[Collected data]
[Start of section]

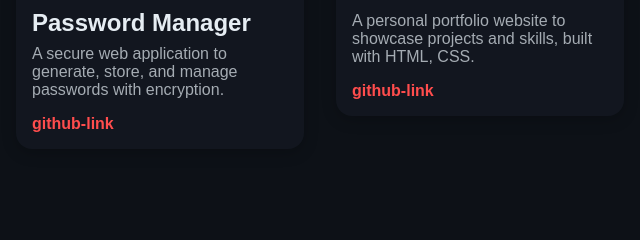
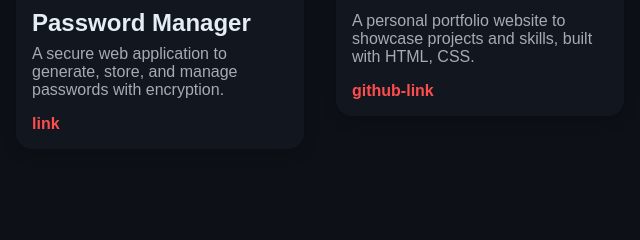
Before and after one commit to Aryan2006-code/portfolio-website, a plain HTML site: page index.html in a window 1280 px wide. Shown: the part 1350-1590 px from the top of the page, 0-640 px from the left. Drawn offline with Linux system fonts and the light colour scheme.

Commit message:
pass man

```diff
--- a/index.html
+++ b/index.html
@@ -110,7 +110,7 @@
                 <img src="image\password-manager.png" alt="Password Manager">
                 <h3>Password Manager</h3>
                 <p>A secure web application to generate, store, and manage passwords with encryption.</p>
-                <a href="https://github.com/Aryan2006-code/Password-Manager">github-link</a>
+                <a href="https://password-manager-iyp2.onrender.com/">link</a>
             </div>
             <div class="project-card">
                 <img src="image\portfolio.png" alt="Portfolio Website">
```
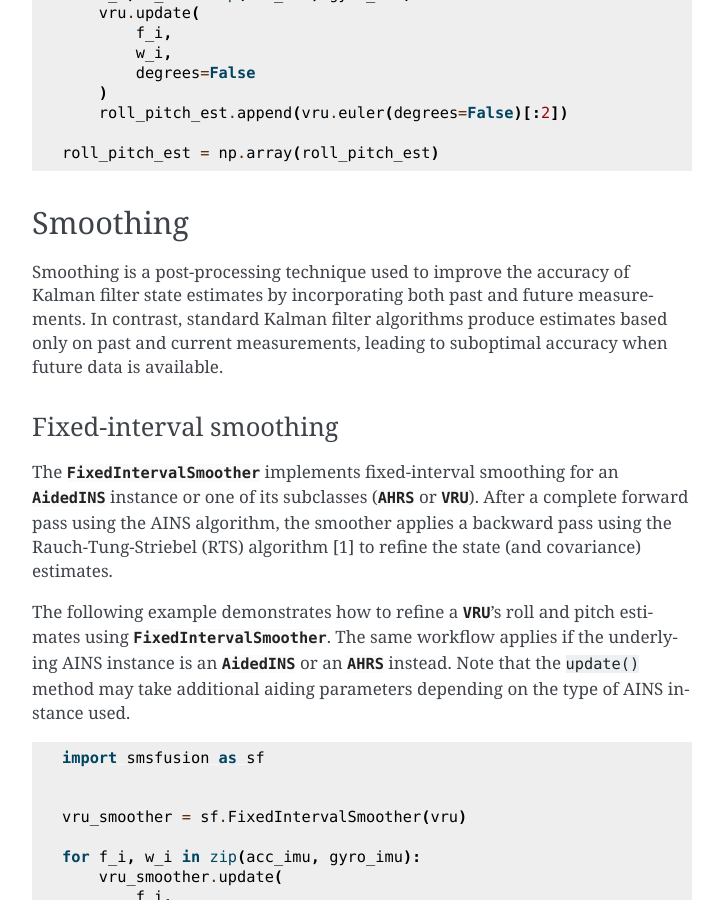
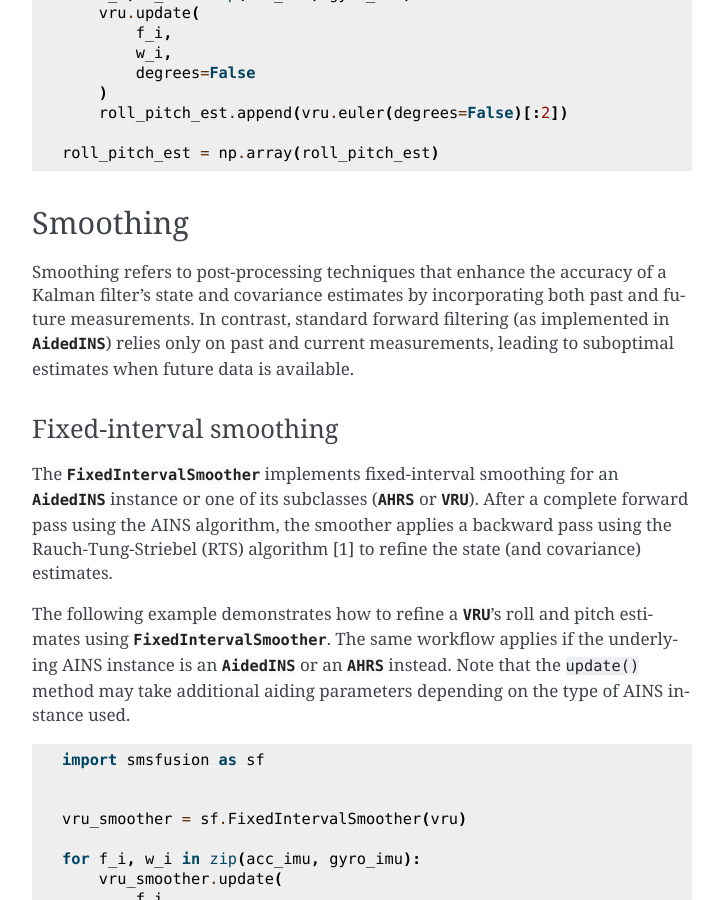
Before and after one commit to 4Subsea/smsfusion-python, a Sphinx documentation site: the page built from docs/user_guide/quickstart.rst, in a window 1280 px wide and 900 px high, scrolled down 5242 px. Shown: the whole window, without its empty margins (388-1111 px from the left). Built offline with Sphinx 7.4.7, drawn with Linux system fonts in a browser that asks for light colours.

Commit message:
reformulate

```diff
--- a/docs/user_guide/quickstart.rst
+++ b/docs/user_guide/quickstart.rst
@@ -247,10 +247,11 @@ estimate the roll and pitch degrees of freedom of a moving body using the
 
 Smoothing
 ---------
-Smoothing is a post-processing technique used to improve the accuracy of Kalman
-filter state estimates by incorporating both past and future measurements. In contrast,
-standard Kalman filter algorithms produce estimates based only on past and current
-measurements, leading to suboptimal accuracy when future data is available.
+Smoothing refers to post-processing techniques that enhance the accuracy of a Kalman
+filter's state and covariance estimates by incorporating both past and future measurements.
+In contrast, standard forward filtering (as implemented in :class:`~smsfusion.AidedINS`)
+relies only on past and current measurements, leading to suboptimal estimates when
+future data is available.
 
 Fixed-interval smoothing
 ........................
```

[End of section]

**ABOUT THIS EXERCISE**
Pull every line containing "past" out of the data above.

**SOLUTION TO THIS PROBLEM**
-filter state estimates by incorporating both past and future measurements. In contrast,
-standard Kalman filter algorithms produce estimates based only on past and current
+filter's state and covariance estimates by incorporating both past and future measurements.
+relies only on past and current measurements, leading to suboptimal estimates when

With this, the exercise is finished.